A Swiss team has spent the past two years developing a transparent, breathable material that it hopes will replace traditional face masks.
With the spread of the coronavirus, face masks have become a staple in everyday life as countries attempt to reopen and maintain some sense of normalcy. Some have adopted the masks and tried to integrate them more into daily life, such as with the launch of the “trikini” for summer that includes customized face masks with bathing suits.
However, most people find it difficult to adjust to the new normal they find themselves in, including constantly covering their face. A new type of face mask might make that change a bit easier.
Klaus Schönenberger assisted with the 2015 Ebola outbreak in West Africa and saw both the benefits and limitations that medical face masks posed. Most concerning was the lack of facial interaction, which can be crucial with assisting hearing-impaired patients.
"It was touching to see that nurses — covered from head to toe in protective gear — pinned photos of themselves on their chests so that patients could see their faces," he said in a statement on the project website.
Schönenberger started to develop the HelloMask with the EssentialTech Center and Empa, a Swiss federal materials-science center. Thierry Pelet, formerly a project manager at the Ecole Polytechnique Fédérale de Lausanne School of Life Science, approached Schönenberger to help develop the mask.
The aim was to create a mask that was transparent but still filtered at a medical-grade level. Unlike current, similar products that aim to provide transparent face-protection but are bulky and cumbersome, the HelloMask would be similar in design and function to the current green, blue and white medical masks.
“Looking online you can find prototypes of masks that are partly transparent, but they’re just normal masks with some of the fabric replaced by clear plastic,” Pelet said in the written statement. The mask the group developed should function the way medical masks do, with pores in the material that are small enough to allow air to pass through while blocking out viruses and bacteria.

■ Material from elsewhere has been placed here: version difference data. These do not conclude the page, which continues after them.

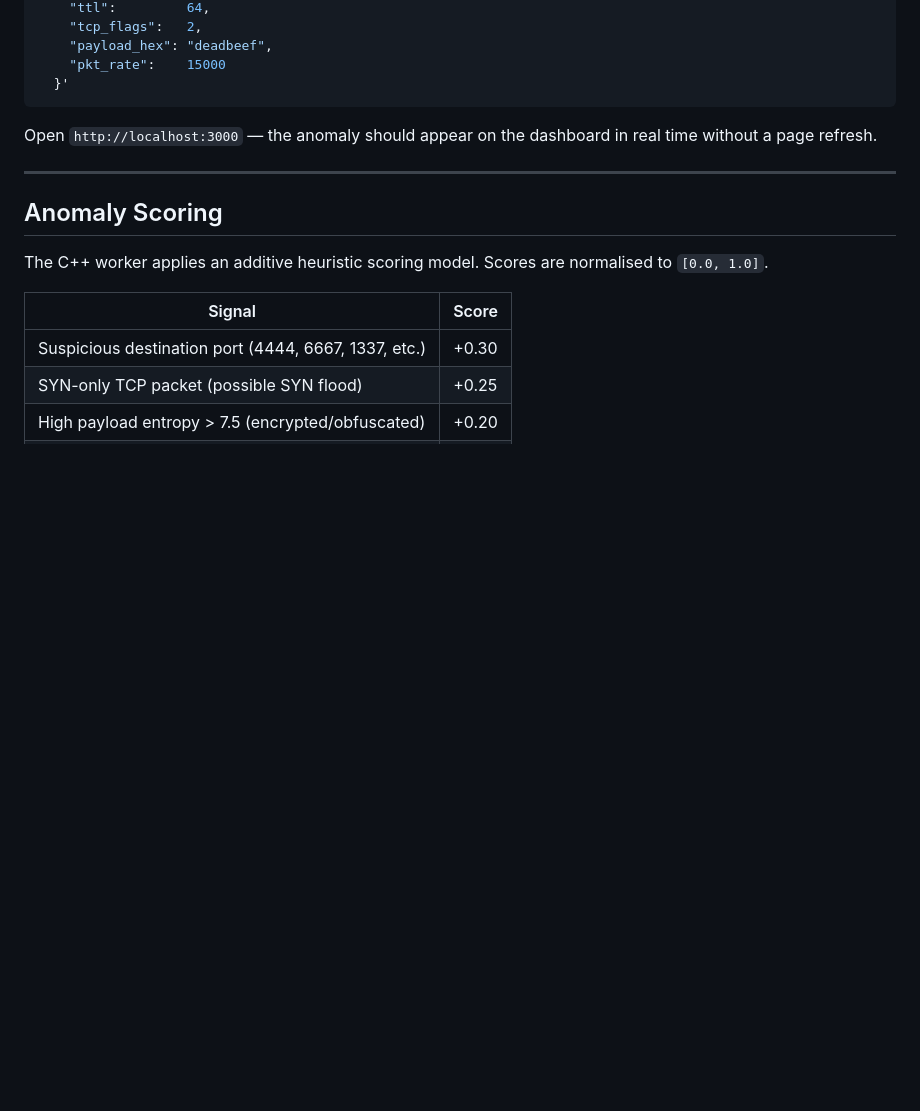
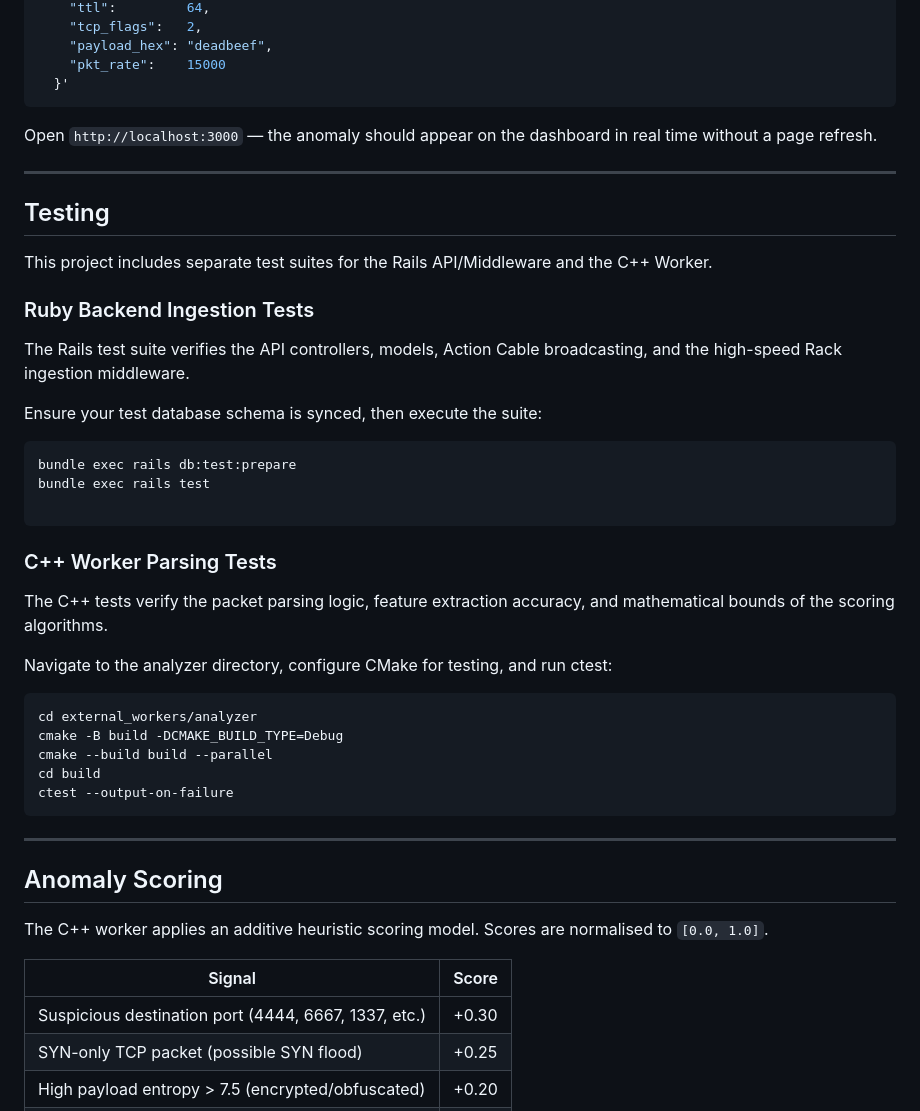
Before and after one commit to varrahan/high-frequency-anomaly-detection-middleware, a Markdown page: README.md, the part around the change. GitHub-like rendering; blank space fills up the shorter version.

Commit message:
Update readme to include tests

````diff
--- a/README.md
+++ b/README.md
@@ -244,6 +244,36 @@ Open `http://localhost:3000` — the anomaly should appear on the dashboard in r
 
 ---
 
+## Testing
+
+This project includes separate test suites for the Rails API/Middleware and the C++ Worker.
+
+### Ruby Backend Ingestion Tests
+
+The Rails test suite verifies the API controllers, models, Action Cable broadcasting, and the high-speed Rack ingestion middleware.
+
+Ensure your test database schema is synced, then execute the suite:
+```bash
+bundle exec rails db:test:prepare
+bundle exec rails test
+
+```
+
+### C++ Worker Parsing Tests
+
+The C++ tests verify the packet parsing logic, feature extraction accuracy, and mathematical bounds of the scoring algorithms.
+
+Navigate to the analyzer directory, configure CMake for testing, and run ctest:
+```bash
+cd external_workers/analyzer
+cmake -B build -DCMAKE_BUILD_TYPE=Debug
+cmake --build build --parallel
+cd build
+ctest --output-on-failure
+```
+
+---
+
 ## Anomaly Scoring
 
 The C++ worker applies an additive heuristic scoring model. Scores are normalised to `[0.0, 1.0]`.
````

The HelloMask was initially funded by some dozen non-profit organizations, later earning a grant for funding. The masks will initially sell to hospitals and health care professionals, but the plan is to swiftly introduce the masks to the mass market, with aims to launch production as soon as early 2021.